TASK DIRECTIONS —
From the listing below, pull out every line where the string "OpenStack" appears.

----- STUDY MATERIAL

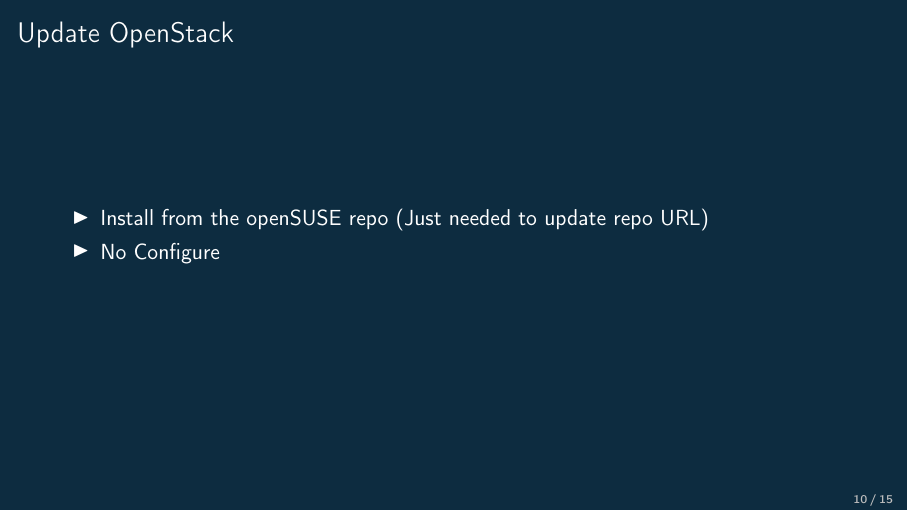
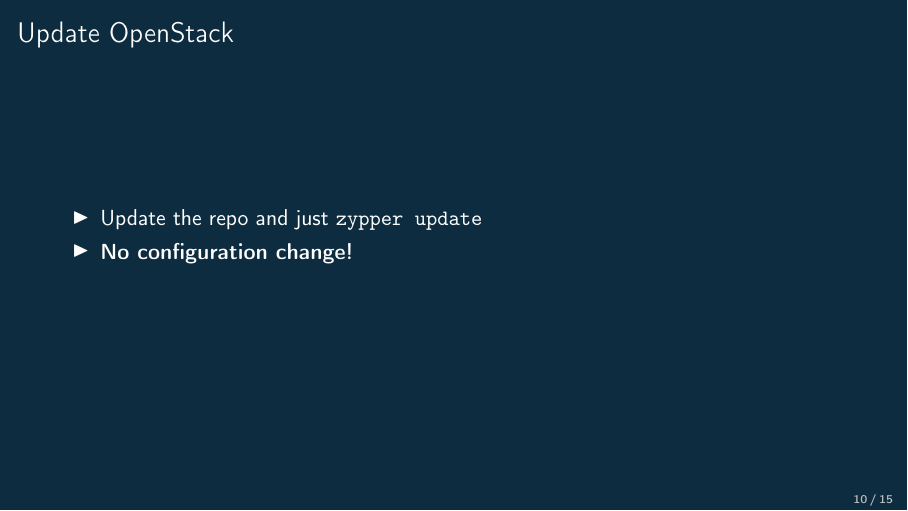
Before and after one commit to masayukig/cheap-cloud, LaTeX slides (cheap_cloud.tex): page 11 of 16. The pictures show the PDF file cheap_cloud.pdf that the author committed with the source.

Commit message:
Update description about OpenStack updating

```diff
--- a/cheap_cloud.tex
+++ b/cheap_cloud.tex
@@ -261,8 +261,8 @@
 \begin{frame}
   \frametitle{Update OpenStack}
   \begin{itemize}
-    \item Install from the openSUSE repo (Just needed to update repo URL)
-    \item No Configure
+    \item Update the repo and just \texttt{zypper update}
+    \item \bf{No configuration change!}
   \end{itemize}
 \end{frame}
 
```
Also changed, not shown: cheap_cloud.pdf.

----------

ANSWER SECTION —
Update description about OpenStack updating
   \frametitle{Update OpenStack}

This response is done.